At the one end of the yoke rice noodles and other ingredients such as chilies, onions, and fritters are neatly put. At the other end a charcoal oven is placed. On it the pot of gravy is put. The hawker sells Mohinga shouldering the yoke, shouting "Mohinga", going street after street. The water to be used for washing the dishes can be asked from the customers and nearby houses. Ingredients of Mohinga in this story were peas, garlic, onions, lemon grass, ginger, soft core and tender layers of stem of banana plant and etc. In that region, fish is not used in cooking Mohinga for it is scarce.
In Southern part of Myanmar, apart from above mentioned ingredients, Ngaiji (small fresh-water catfish Heteropneustes fossilis), Ngakhu (kind of fresh water catfish Clarius batrachus) and Ngapano (small snake-head fish Ophiocephalus punctatus) are used in cooking Mohinga. Although there are many kinds of fish, other fish are not used in preparing Mohinga. The concept of using these fish in Mohinga in cooking gravy was handed down by words. So, it can be assumed that these kinds of fish are the best for preparing Mohinga. And Mohinga can be prepared as vegetarian food.
I once read a cookbook of court of Myanmar monarchs. Although the book carried various kinds of preparing rice, curries and snacks, it expressed nothing about Mohinga. Considering that fact, it did not seem to be a snack for Royal people like kings and queens. But court people would eat Mohinga.
But ordinary people eat Mohinga daily. There is nothing new about it. That is why nobody recorded about Mohinga in written form as a special matter. Therefore there are not any other references for making a guess except some phrases in the play I have mentioned earlier. Mohinga is used to serve the people in various social and cultural gatherings. Moreover, it is easily available, cheap and tasty. And it is served at the special receptions and functions. These days Mohinga is in vogue in Myanmar among both Myanmar people and foreigners.
With beautiful mountain ranges, abundance of natural resources and cultural heritage, Myanmar will never run out destinations. There were a lot of visitors who became to like Mohinga after trying eating it during their visit to Myanmar.
Recently, a competition of Mohinga was held in Yangon. A wide variety of methods of cooking Mohinga was presented and demonstrated in that competition. Recipe for Mohinga contains no chemicals and are natural ingredients. Moreover, it is a healthy food and contains no fat. So, it can be eaten as a diet.
Mohinga shops are opened near clinics and hospitals and sells Mohinga for patients. The patients who have recovered from their illness usually have a desire to eat Mohinga. Everyone can eat Mohinga regardless of race, religion, age and time.
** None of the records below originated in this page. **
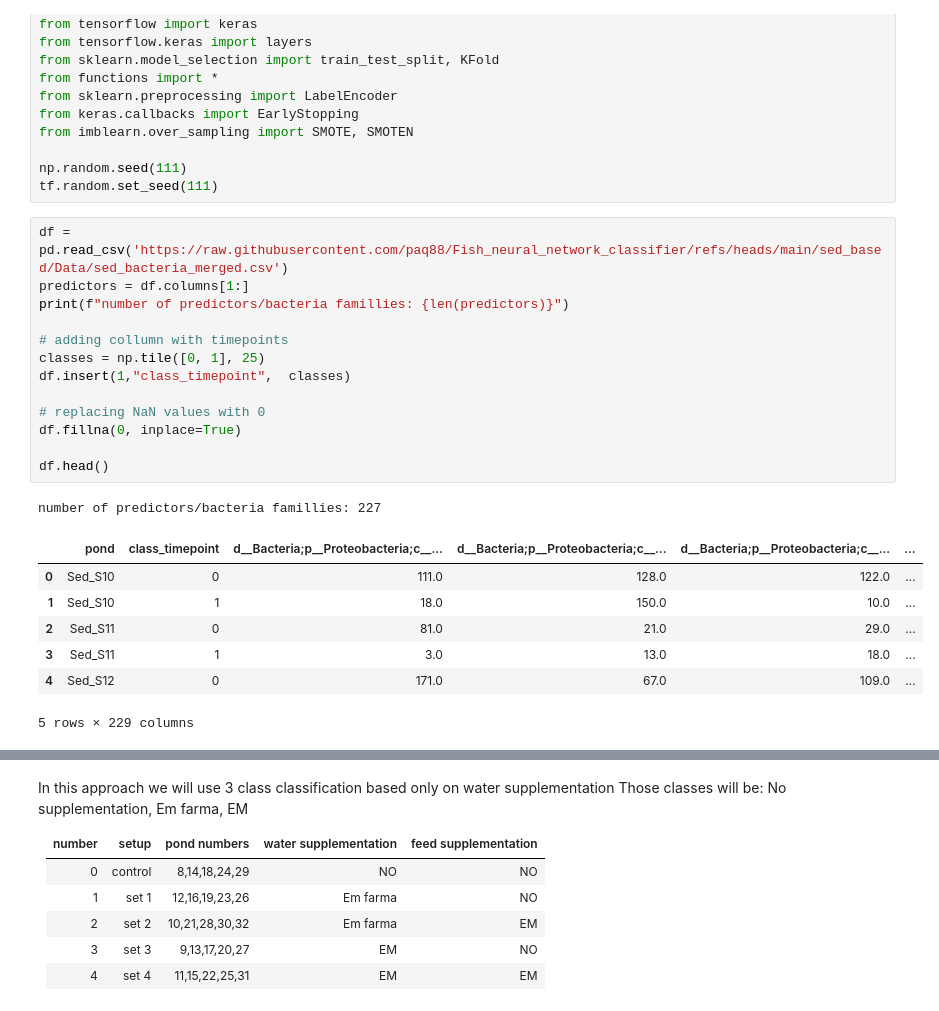
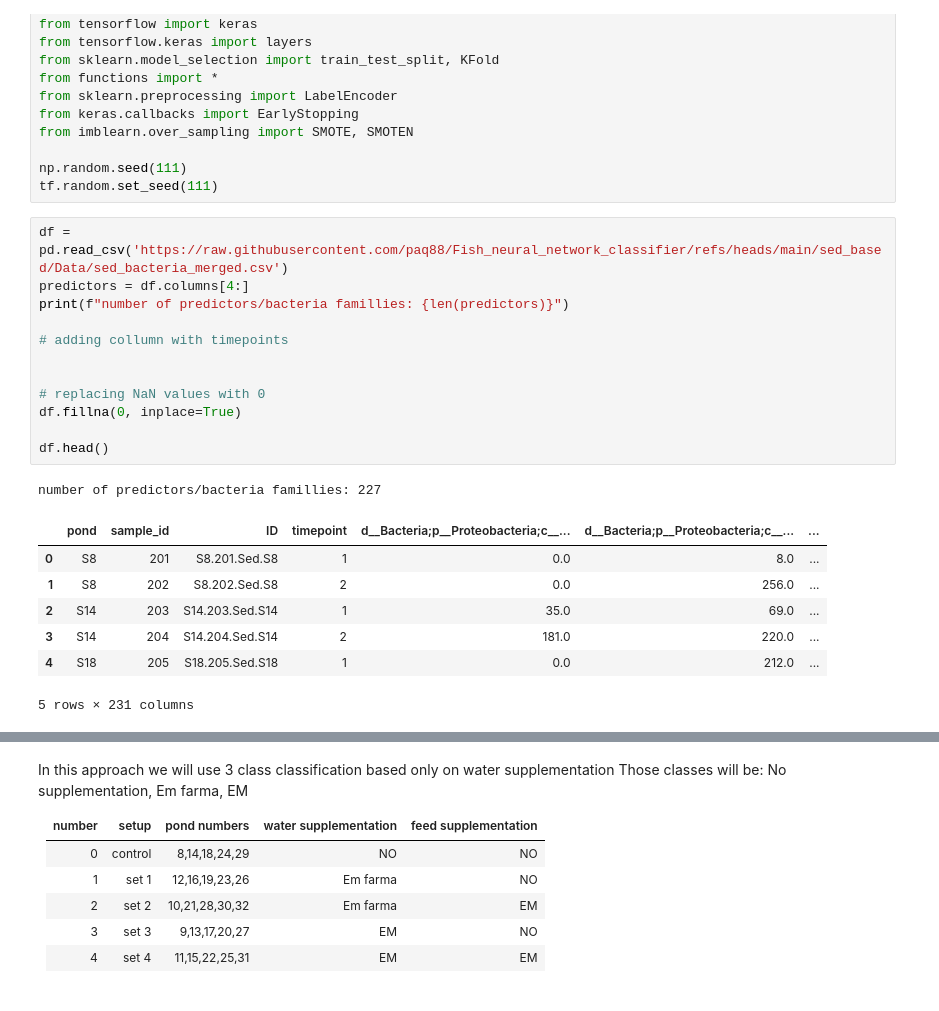
Before and after one commit to paq88/Fish_neural_network_classifier, a Jupyter notebook: sed_based/Sediment_3_1vsMany.ipynb, the cells around one changed output, grey strips where cells are left out. Drawn from its saved outputs; the diff is of its cells as text.

```diff
--- a/sed_based/Sediment_3_1vsMany.ipynb
+++ b/sed_based/Sediment_3_1vsMany.ipynb
@@ -24,26 +24,25 @@ np.random.seed(111)
 tf.random.set_seed(111)
 # %%
 df = pd.read_csv('https://raw.githubusercontent.com/paq88/Fish_neural_network_classifier/refs/heads/main/sed_based/Data/sed_bacteria_merged.csv')
-predictors = df.columns[1:]
+predictors = df.columns[4:]
 print(f"number of predictors/bacteria famillies: {len(predictors)}")
 
 # adding collumn with timepoints
-classes = np.tile([0, 1], 25)
-df.insert(1,"class_timepoint",  classes)
+
 
 # replacing NaN values with 0
 df.fillna(0, inplace=True)
 
 df.head()
 # %% [output]
 number of predictors/bacteria famillies: 227
-|  | pond | class_timepoint | d__Bacteria;p__Proteobacteria;c__... | d__Bacteria;p__Proteobacteria;c__... | d__Bacteria;p__Proteobacteria;c__... | ... |
-| 0 | Sed_S10 | 0 | 111.0 | 128.0 | 122.0 | ... |
-| 1 | Sed_S10 | 1 | 18.0 | 150.0 | 10.0 | ... |
-| 2 | Sed_S11 | 0 | 81.0 | 21.0 | 29.0 | ... |
-| 3 | Sed_S11 | 1 | 3.0 | 13.0 | 18.0 | ... |
-| 4 | Sed_S12 | 0 | 171.0 | 67.0 | 109.0 | ... |
+|  | pond | sample_id | ID | timepoint | d__Bacteria;p__Proteobacteria;c__... | d__Bacteria;p__Proteobacteria;c__... | ... |
+| 0 | S8 | 201 | S8.201.Sed.S8 | 1 | 0.0 | 8.0 | ... |
+| 1 | S8 | 202 | S8.202.Sed.S8 | 2 | 0.0 | 256.0 | ... |
+| 2 | S14 | 203 | S14.203.Sed.S14 | 1 | 35.0 | 69.0 | ... |
+| 3 | S14 | 204 | S14.204.Sed.S14 | 2 | 181.0 | 220.0 | ... |
+| 4 | S18 | 205 | S18.205.Sed.S18 | 1 | 0.0 | 212.0 | ... |
-5 rows × 229 columns
+5 rows × 231 columns
 # %%
 # for normalisation we will use starndard min-max normalisation
 df[predictors] = normalize(df[predictors], norm='max', axis=0, copy=True, return_norm=False)
```
Also changed, not shown: parts of 14 cells of this notebook.
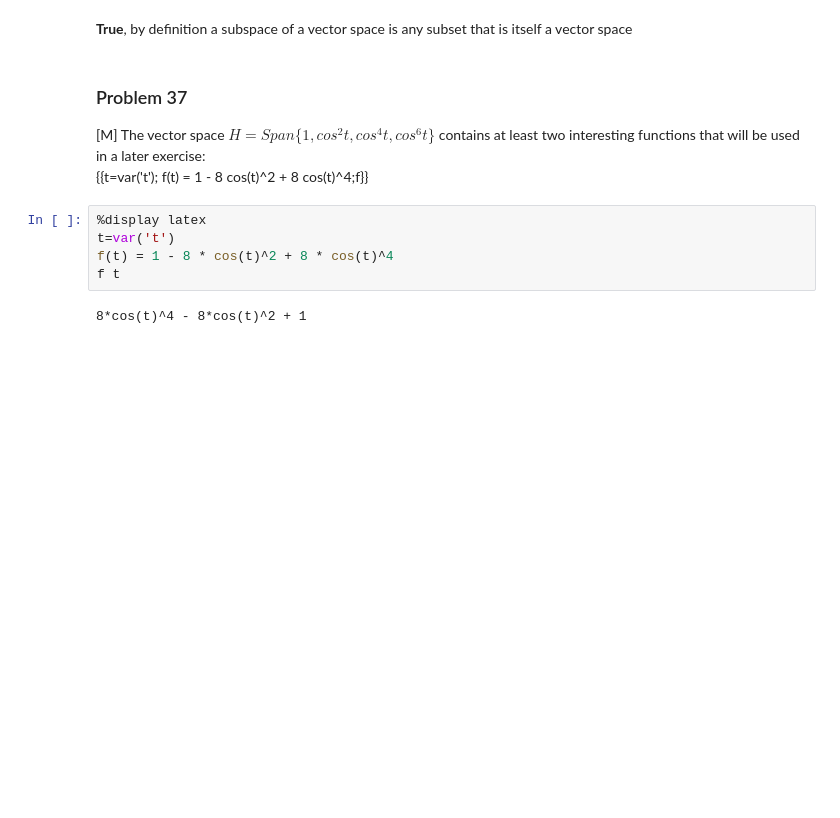
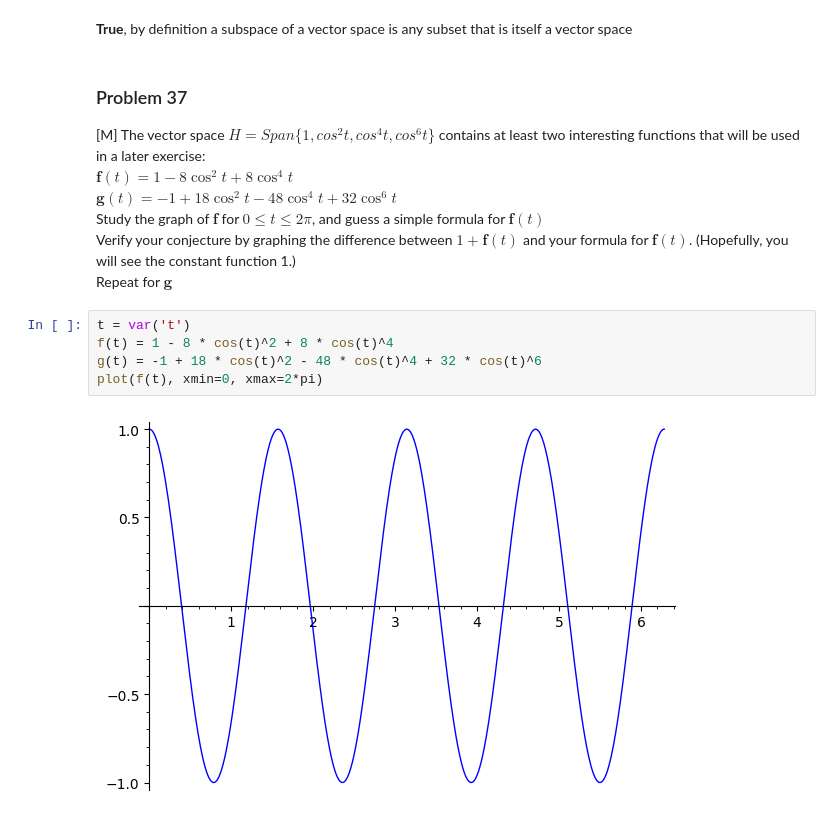
Before and after one commit to fbe555-uni/21s1-ala, a Jupyter notebook: lesson5/ETALA_GA5.ipynb, the cells around one changed output. Drawn from its saved outputs; the diff is of its cells as text; blank space fills up the shorter version.

```diff
--- a/lesson5/ETALA_GA5.ipynb
+++ b/lesson5/ETALA_GA5.ipynb
@@ -111,11 +111,15 @@ __True__, by definition a subspace of a vector space is any subset that is itsel
 # %% [markdown]
 ### Problem 37
 [M] The  vector  space $H = Span\{1, cos^2 t, cos^4 t, cos^6 t\}$ contains at least two interesting functions that will be used in a later exercise:
-{{t=var('t'); f(t) = 1 - 8 cos(t)^2 + 8 cos(t)^4;f}}
+$ \boldsymbol f(t) = 1 - 8 \cos^2 t + 8 \cos^4 t $
+$ \boldsymbol g(t) = -1 + 18 \cos^2 t - 48 \cos^4 t + 32 \cos^6 t $
+Study the graph of $\boldsymbol f$ for $0 \le t \le 2\pi$, and guess a simple formula for $\boldsymbol f(t)$
+Verify your conjecture by graphing the difference between $1 + \boldsymbol f(t)$ and your formula for $\boldsymbol f(t)$. (Hopefully, you will see the constant function 1.)
+Repeat for $\boldsymbol g$
 # %%
-%display latex
-t=var('t')
+t = var('t')
 f(t) = 1 - 8 * cos(t)^2 + 8 * cos(t)^4
-f t
+g(t) = -1 + 18 * cos(t)^2 - 48 * cos(t)^4 + 32 * cos(t)^6
+plot(f(t), xmin=0, xmax=2*pi)
 # %% [output]
-8*cos(t)^4 - 8*cos(t)^2 + 1
+[figure, added]
```
Also changed, not shown: parts of 1 cell of this notebook, 23 other files.
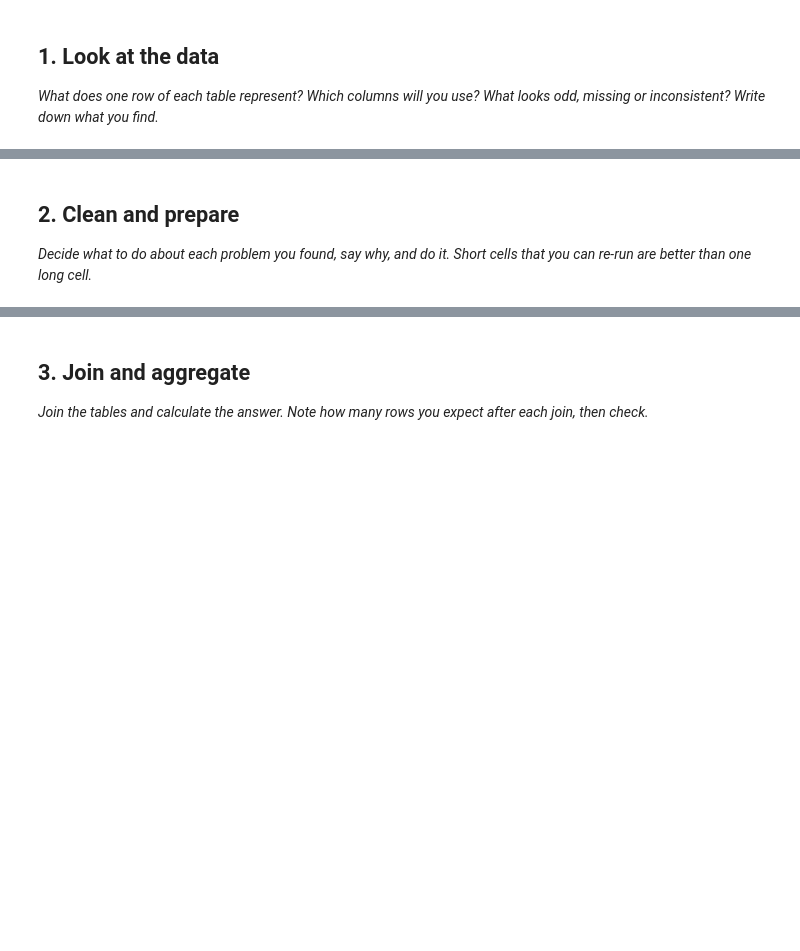
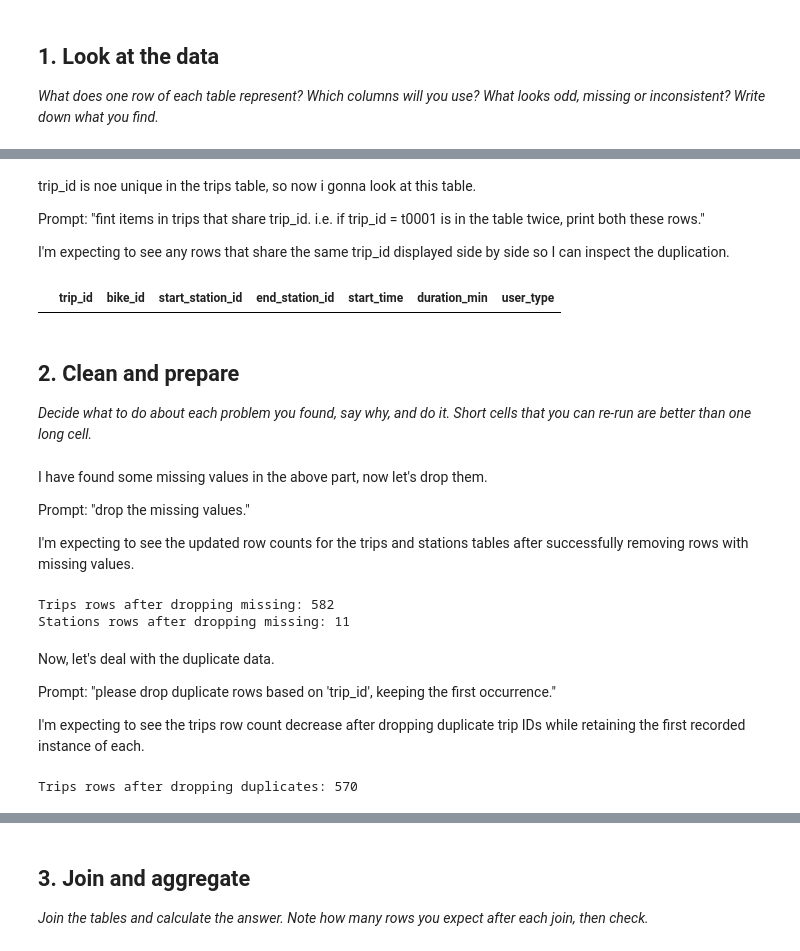
Before and after one commit to WingmanShi/WingmanShi-AnalyticsEngineering, a Jupyter notebook: 2_03_practice_bike_hire_student.ipynb, the cells around one changed output, grey strips where cells are left out. Cells and saved outputs as stored; diff of their text form; code cells hidden in the pictures; blank space fills up the shorter version.

```diff
--- a/2_03_practice_bike_hire_student.ipynb
+++ b/2_03_practice_bike_hire_student.ipynb
@@ -237,3 +299,22 @@ display(q("SELECT DISTINCT zone FROM stations"))
+# %% [markdown]
+trip_id is noe unique in the trips table, so now i gonna look at this table.
+
+Prompt: "fint items in trips that share trip_id. i.e. if trip_id = t0001 is  in the table twice, print both these rows."
+
+I'm expecting to see any rows that share the same trip_id displayed side by side so I can inspect the duplication.
+# %%
+trips = tables["trips"]
+
+# Filter for rows where the trip_id appears more than once
+duplicates = trips[trips.duplicated(subset=["trip_id"], keep=False)]
+
+# Sort by trip_id to easily inspect them side by side
+duplicates = duplicates.sort_values(by="trip_id")
+
+from IPython.display import display
+display(duplicates)
+# %% [output]
+|  | trip_id | bike_id | start_station_id | end_station_id | start_time | duration_min | user_type |
 # %% [markdown]
 ## 2. Clean and prepare
 
@@ -255,0 +322,36 @@ WITH cleaned_trips AS (
+# %% [markdown]
+I have found some missing values in the above part, now let's drop them.
+
+Prompt: "drop the missing values."
+
+I'm expecting to see the updated row counts for the trips and stations tables after successfully removing rows with missing values.
+# %%
+# Drop rows where 'duration_min' or station 'capacity' is missing
+cleaned_trips = tables["trips"].dropna(subset=["duration_min"]).copy()
+cleaned_stations = tables["stations"].dropna(subset=["capacity"]).copy()
+
+# Update our tables dictionary with the cleaned versions
+tables["trips"] = cleaned_trips
+tables["stations"] = cleaned_stations
+
+print(f"Trips rows after dropping missing: {len(tables['trips'])}")
+print(f"Stations rows after dropping missing: {len(tables['stations'])}")
+# %% [output]
+Trips rows after dropping missing: 582
+Stations rows after dropping missing: 11
+# %% [markdown]
+Now, let's deal with the duplicate data.
+
+Prompt: "please drop duplicate rows based on 'trip_id', keeping the first occurrence."
+
+I'm expecting to see the trips row count decrease after dropping duplicate trip IDs while retaining the first recorded instance of each.
+# %%
+# Drop duplicate rows based on 'trip_id', keeping the first occurrence
+cleaned_trips_no_dupes = tables["trips"].drop_duplicates(subset=["trip_id"], keep="first").copy()
+
+# Update our tables dictionary
+tables["trips"] = cleaned_trips_no_dupes
+
+print(f"Trips rows after dropping duplicates: {len(tables['trips'])}")
+# %% [output]
+Trips rows after dropping duplicates: 570
```
Also changed, not shown: parts of 23 cells of this notebook.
That is why everybody likes it. Nowadays, instant Mohinga, which can be eaten with boiling water, is available in Myanmar.
A tourist who ate Mohinga every morning while he was in Myanmar said, "Myanmar fast food Mohinga is healthy one. So, there is no need to sell any European food like hamburgers and hot dogs. More Mohinga shops should be opened."